┌────────

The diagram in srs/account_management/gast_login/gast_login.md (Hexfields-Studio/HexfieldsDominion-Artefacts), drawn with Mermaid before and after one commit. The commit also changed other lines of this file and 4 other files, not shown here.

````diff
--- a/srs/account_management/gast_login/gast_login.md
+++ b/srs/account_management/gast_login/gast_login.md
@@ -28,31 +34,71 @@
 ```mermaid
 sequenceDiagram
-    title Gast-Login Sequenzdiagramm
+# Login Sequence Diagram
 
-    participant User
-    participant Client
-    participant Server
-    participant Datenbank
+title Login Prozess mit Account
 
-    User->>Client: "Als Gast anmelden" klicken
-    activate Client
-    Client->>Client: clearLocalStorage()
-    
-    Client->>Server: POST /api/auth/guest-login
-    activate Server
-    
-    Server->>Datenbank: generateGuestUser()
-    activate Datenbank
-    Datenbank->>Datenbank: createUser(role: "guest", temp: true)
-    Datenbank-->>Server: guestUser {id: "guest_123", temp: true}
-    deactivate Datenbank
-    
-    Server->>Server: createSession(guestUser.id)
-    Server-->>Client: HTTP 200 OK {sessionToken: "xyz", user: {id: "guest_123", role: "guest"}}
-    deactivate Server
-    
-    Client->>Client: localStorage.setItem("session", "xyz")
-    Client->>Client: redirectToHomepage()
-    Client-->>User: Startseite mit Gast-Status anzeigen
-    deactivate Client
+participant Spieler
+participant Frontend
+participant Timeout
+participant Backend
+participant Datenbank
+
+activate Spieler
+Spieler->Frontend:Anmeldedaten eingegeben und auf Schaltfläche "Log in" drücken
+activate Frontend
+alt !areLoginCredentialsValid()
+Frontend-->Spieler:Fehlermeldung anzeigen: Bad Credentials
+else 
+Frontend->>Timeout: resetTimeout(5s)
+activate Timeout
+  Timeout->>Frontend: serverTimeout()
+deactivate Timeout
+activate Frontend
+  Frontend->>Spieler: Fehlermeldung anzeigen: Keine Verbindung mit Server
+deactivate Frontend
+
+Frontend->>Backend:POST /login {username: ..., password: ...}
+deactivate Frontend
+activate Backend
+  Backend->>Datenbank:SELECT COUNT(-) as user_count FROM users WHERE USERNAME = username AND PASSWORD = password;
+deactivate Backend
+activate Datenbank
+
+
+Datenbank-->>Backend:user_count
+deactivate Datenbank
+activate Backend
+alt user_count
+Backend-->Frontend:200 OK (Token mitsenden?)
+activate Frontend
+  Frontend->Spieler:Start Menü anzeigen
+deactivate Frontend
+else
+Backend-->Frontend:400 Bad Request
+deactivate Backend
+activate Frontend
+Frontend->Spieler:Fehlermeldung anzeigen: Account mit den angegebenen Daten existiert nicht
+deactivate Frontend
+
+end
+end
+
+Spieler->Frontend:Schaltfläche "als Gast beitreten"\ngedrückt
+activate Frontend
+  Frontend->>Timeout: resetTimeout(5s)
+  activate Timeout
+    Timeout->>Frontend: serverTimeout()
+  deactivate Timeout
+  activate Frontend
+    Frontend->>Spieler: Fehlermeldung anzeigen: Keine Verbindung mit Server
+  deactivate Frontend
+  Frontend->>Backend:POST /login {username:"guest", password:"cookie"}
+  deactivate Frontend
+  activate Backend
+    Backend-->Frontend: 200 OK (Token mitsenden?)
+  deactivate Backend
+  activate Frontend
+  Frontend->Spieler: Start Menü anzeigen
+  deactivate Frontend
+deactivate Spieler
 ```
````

└────────

◆ **Exercise requirements**
The full listing should be reproduced exactly.

◆ **Answer to this task**
The diagram in srs/account_management/gast_login/gast_login.md (Hexfields-Studio/HexfieldsDominion-Artefacts), drawn with Mermaid before and after one commit. The commit also changed other lines of this file and 4 other files, not shown here.

````diff
--- a/srs/account_management/gast_login/gast_login.md
+++ b/srs/account_management/gast_login/gast_login.md
@@ -28,31 +34,71 @@
 ```mermaid
 sequenceDiagram
-    title Gast-Login Sequenzdiagramm
+# Login Sequence Diagram
 
-    participant User
-    participant Client
-    participant Server
-    participant Datenbank
+title Login Prozess mit Account
 
-    User->>Client: "Als Gast anmelden" klicken
-    activate Client
-    Client->>Client: clearLocalStorage()
-    
-    Client->>Server: POST /api/auth/guest-login
-    activate Server
-    
-    Server->>Datenbank: generateGuestUser()
-    activate Datenbank
-    Datenbank->>Datenbank: createUser(role: "guest", temp: true)
-    Datenbank-->>Server: guestUser {id: "guest_123", temp: true}
-    deactivate Datenbank
-    
-    Server->>Server: createSession(guestUser.id)
-    Server-->>Client: HTTP 200 OK {sessionToken: "xyz", user: {id: "guest_123", role: "guest"}}
-    deactivate Server
-    
-    Client->>Client: localStorage.setItem("session", "xyz")
-    Client->>Client: redirectToHomepage()
-    Client-->>User: Startseite mit Gast-Status anzeigen
-    deactivate Client
+participant Spieler
+participant Frontend
+participant Timeout
+participant Backend
+participant Datenbank
+
+activate Spieler
+Spieler->Frontend:Anmeldedaten eingegeben und auf Schaltfläche "Log in" drücken
+activate Frontend
+alt !areLoginCredentialsValid()
+Frontend-->Spieler:Fehlermeldung anzeigen: Bad Credentials
+else 
+Frontend->>Timeout: resetTimeout(5s)
+activate Timeout
+  Timeout->>Frontend: serverTimeout()
+deactivate Timeout
+activate Frontend
+  Frontend->>Spieler: Fehlermeldung anzeigen: Keine Verbindung mit Server
+deactivate Frontend
+
+Frontend->>Backend:POST /login {username: ..., password: ...}
+deactivate Frontend
+activate Backend
+  Backend->>Datenbank:SELECT COUNT(-) as user_count FROM users WHERE USERNAME = username AND PASSWORD = password;
+deactivate Backend
+activate Datenbank
+
+
+Datenbank-->>Backend:user_count
+deactivate Datenbank
+activate Backend
+alt user_count
+Backend-->Frontend:200 OK (Token mitsenden?)
+activate Frontend
+  Frontend->Spieler:Start Menü anzeigen
+deactivate Frontend
+else
+Backend-->Frontend:400 Bad Request
+deactivate Backend
+activate Frontend
+Frontend->Spieler:Fehlermeldung anzeigen: Account mit den angegebenen Daten existiert nicht
+deactivate Frontend
+
+end
+end
+
+Spieler->Frontend:Schaltfläche "als Gast beitreten"\ngedrückt
+activate Frontend
+  Frontend->>Timeout: resetTimeout(5s)
+  activate Timeout
+    Timeout->>Frontend: serverTimeout()
+  deactivate Timeout
+  activate Frontend
+    Frontend->>Spieler: Fehlermeldung anzeigen: Keine Verbindung mit Server
+  deactivate Frontend
+  Frontend->>Backend:POST /login {username:"guest", password:"cookie"}
+  deactivate Frontend
+  activate Backend
+    Backend-->Frontend: 200 OK (Token mitsenden?)
+  deactivate Backend
+  activate Frontend
+  Frontend->Spieler: Start Menü anzeigen
+  deactivate Frontend
+deactivate Spieler
 ```
````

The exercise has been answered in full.